Articles about Zoom and Mehrabian

People are resourceful when communicating online

There are many problematic statements made about online communication. For instance, video-calling is said to involve “inevitable miscommunication” such as “those awkward nanoseconds of wondering who’s going to talk next, followed by four people saying “Oops, sorry — no, you — no, you go ahead” at the same time”. While such ‘miscommunication’ problems do occur in video calls, they also occur during in-person encounters — and are completely ordinary. In fact, people are constantly confronted with silence and simultaneous talk, but have ways of managing both. Conversation analytic research shows that, while people routinely ‘misproject’ who should be speaking next, occurrences of overlapping talk are rapidly resolved.

Good communication depends on good communicators — regardless of modality

When it comes to the activities that comprise any encounter — online, on the telephone, in writing, or in person — our research as conversation analysts, and that of those with whom we work and on whose shoulders we stand, shows that we accomplish much the same things regardless of modality, across settings from intimate relationships, through government and enterprise, to healthcare. In other words, we do the same actions of greeting, closing, requesting, offering, complaining, agreeing, questioning, and answering (and more) in all languages and in all modalities.

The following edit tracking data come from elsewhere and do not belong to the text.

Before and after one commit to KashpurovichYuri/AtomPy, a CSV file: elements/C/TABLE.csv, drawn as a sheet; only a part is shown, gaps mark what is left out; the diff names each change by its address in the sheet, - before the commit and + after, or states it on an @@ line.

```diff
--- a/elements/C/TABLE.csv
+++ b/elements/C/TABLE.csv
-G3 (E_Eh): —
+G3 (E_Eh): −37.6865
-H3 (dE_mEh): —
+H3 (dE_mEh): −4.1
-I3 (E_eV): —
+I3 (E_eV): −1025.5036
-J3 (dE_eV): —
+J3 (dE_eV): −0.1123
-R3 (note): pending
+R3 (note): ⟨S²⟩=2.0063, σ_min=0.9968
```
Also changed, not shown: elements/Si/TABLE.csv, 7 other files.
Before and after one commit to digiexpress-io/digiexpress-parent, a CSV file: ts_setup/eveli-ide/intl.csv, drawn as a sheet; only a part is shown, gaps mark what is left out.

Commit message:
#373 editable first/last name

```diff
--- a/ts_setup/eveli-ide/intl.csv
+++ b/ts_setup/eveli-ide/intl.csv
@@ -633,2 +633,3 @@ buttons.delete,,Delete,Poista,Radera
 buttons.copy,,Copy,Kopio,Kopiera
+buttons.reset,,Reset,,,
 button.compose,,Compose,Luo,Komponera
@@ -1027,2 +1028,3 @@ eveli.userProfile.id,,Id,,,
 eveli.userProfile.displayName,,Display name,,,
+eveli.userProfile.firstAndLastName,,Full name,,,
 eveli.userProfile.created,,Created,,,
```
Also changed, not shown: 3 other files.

As Harvey Sacks, one of the founders of conversation analysis, stated many decades ago:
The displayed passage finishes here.